**Task to carry out**. Your response should consist of the data that follows, repeated in full without alteration.

**The input**.
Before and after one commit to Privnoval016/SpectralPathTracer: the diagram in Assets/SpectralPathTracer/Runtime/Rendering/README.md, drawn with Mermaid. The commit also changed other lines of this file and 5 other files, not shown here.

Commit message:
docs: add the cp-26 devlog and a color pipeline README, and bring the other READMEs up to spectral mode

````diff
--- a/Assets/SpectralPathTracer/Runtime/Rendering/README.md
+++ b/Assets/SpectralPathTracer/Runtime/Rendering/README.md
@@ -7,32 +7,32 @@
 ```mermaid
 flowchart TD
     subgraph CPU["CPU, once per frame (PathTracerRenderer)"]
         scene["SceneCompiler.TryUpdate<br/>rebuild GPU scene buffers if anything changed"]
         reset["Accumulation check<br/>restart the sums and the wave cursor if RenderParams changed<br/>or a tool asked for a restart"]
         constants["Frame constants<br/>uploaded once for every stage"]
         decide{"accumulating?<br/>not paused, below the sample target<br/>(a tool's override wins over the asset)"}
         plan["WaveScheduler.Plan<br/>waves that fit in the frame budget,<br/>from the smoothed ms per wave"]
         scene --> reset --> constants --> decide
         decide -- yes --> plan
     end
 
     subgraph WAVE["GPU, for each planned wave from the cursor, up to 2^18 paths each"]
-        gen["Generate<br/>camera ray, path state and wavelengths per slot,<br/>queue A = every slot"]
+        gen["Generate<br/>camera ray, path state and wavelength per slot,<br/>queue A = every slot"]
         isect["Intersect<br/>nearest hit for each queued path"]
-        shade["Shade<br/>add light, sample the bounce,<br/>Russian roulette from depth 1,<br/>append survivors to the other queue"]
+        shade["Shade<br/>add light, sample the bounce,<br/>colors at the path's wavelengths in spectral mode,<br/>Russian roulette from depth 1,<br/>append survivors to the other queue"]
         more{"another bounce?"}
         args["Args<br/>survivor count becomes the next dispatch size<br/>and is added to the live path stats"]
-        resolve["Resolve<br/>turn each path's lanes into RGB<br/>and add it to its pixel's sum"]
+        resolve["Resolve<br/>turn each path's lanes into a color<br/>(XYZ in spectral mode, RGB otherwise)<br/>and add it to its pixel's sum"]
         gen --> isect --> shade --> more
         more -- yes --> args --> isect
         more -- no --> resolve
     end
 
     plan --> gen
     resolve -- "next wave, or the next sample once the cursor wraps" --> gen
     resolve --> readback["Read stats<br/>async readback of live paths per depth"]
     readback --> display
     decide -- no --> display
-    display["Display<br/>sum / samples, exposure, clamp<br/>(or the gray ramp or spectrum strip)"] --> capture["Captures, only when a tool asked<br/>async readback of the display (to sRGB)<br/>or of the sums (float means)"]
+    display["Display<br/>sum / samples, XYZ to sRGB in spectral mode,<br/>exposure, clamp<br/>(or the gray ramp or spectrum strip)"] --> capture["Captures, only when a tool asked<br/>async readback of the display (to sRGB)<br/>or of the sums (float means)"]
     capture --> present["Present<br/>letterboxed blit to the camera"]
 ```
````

**Output**.
Before and after one commit to Privnoval016/SpectralPathTracer: the diagram in Assets/SpectralPathTracer/Runtime/Rendering/README.md, drawn with Mermaid. The commit also changed other lines of this file and 5 other files, not shown here.

Commit message:
docs: add the cp-26 devlog and a color pipeline README, and bring the other READMEs up to spectral mode

````diff
--- a/Assets/SpectralPathTracer/Runtime/Rendering/README.md
+++ b/Assets/SpectralPathTracer/Runtime/Rendering/README.md
@@ -7,32 +7,32 @@
 ```mermaid
 flowchart TD
     subgraph CPU["CPU, once per frame (PathTracerRenderer)"]
         scene["SceneCompiler.TryUpdate<br/>rebuild GPU scene buffers if anything changed"]
         reset["Accumulation check<br/>restart the sums and the wave cursor if RenderParams changed<br/>or a tool asked for a restart"]
         constants["Frame constants<br/>uploaded once for every stage"]
         decide{"accumulating?<br/>not paused, below the sample target<br/>(a tool's override wins over the asset)"}
         plan["WaveScheduler.Plan<br/>waves that fit in the frame budget,<br/>from the smoothed ms per wave"]
         scene --> reset --> constants --> decide
         decide -- yes --> plan
     end
 
     subgraph WAVE["GPU, for each planned wave from the cursor, up to 2^18 paths each"]
-        gen["Generate<br/>camera ray, path state and wavelengths per slot,<br/>queue A = every slot"]
+        gen["Generate<br/>camera ray, path state and wavelength per slot,<br/>queue A = every slot"]
         isect["Intersect<br/>nearest hit for each queued path"]
-        shade["Shade<br/>add light, sample the bounce,<br/>Russian roulette from depth 1,<br/>append survivors to the other queue"]
+        shade["Shade<br/>add light, sample the bounce,<br/>colors at the path's wavelengths in spectral mode,<br/>Russian roulette from depth 1,<br/>append survivors to the other queue"]
         more{"another bounce?"}
         args["Args<br/>survivor count becomes the next dispatch size<br/>and is added to the live path stats"]
-        resolve["Resolve<br/>turn each path's lanes into RGB<br/>and add it to its pixel's sum"]
+        resolve["Resolve<br/>turn each path's lanes into a color<br/>(XYZ in spectral mode, RGB otherwise)<br/>and add it to its pixel's sum"]
         gen --> isect --> shade --> more
         more -- yes --> args --> isect
         more -- no --> resolve
     end
 
     plan --> gen
     resolve -- "next wave, or the next sample once the cursor wraps" --> gen
     resolve --> readback["Read stats<br/>async readback of live paths per depth"]
     readback --> display
     decide -- no --> display
-    display["Display<br/>sum / samples, exposure, clamp<br/>(or the gray ramp or spectrum strip)"] --> capture["Captures, only when a tool asked<br/>async readback of the display (to sRGB)<br/>or of the sums (float means)"]
+    display["Display<br/>sum / samples, XYZ to sRGB in spectral mode,<br/>exposure, clamp<br/>(or the gray ramp or spectrum strip)"] --> capture["Captures, only when a tool asked<br/>async readback of the display (to sRGB)<br/>or of the sums (float means)"]
     capture --> present["Present<br/>letterboxed blit to the camera"]
 ```
````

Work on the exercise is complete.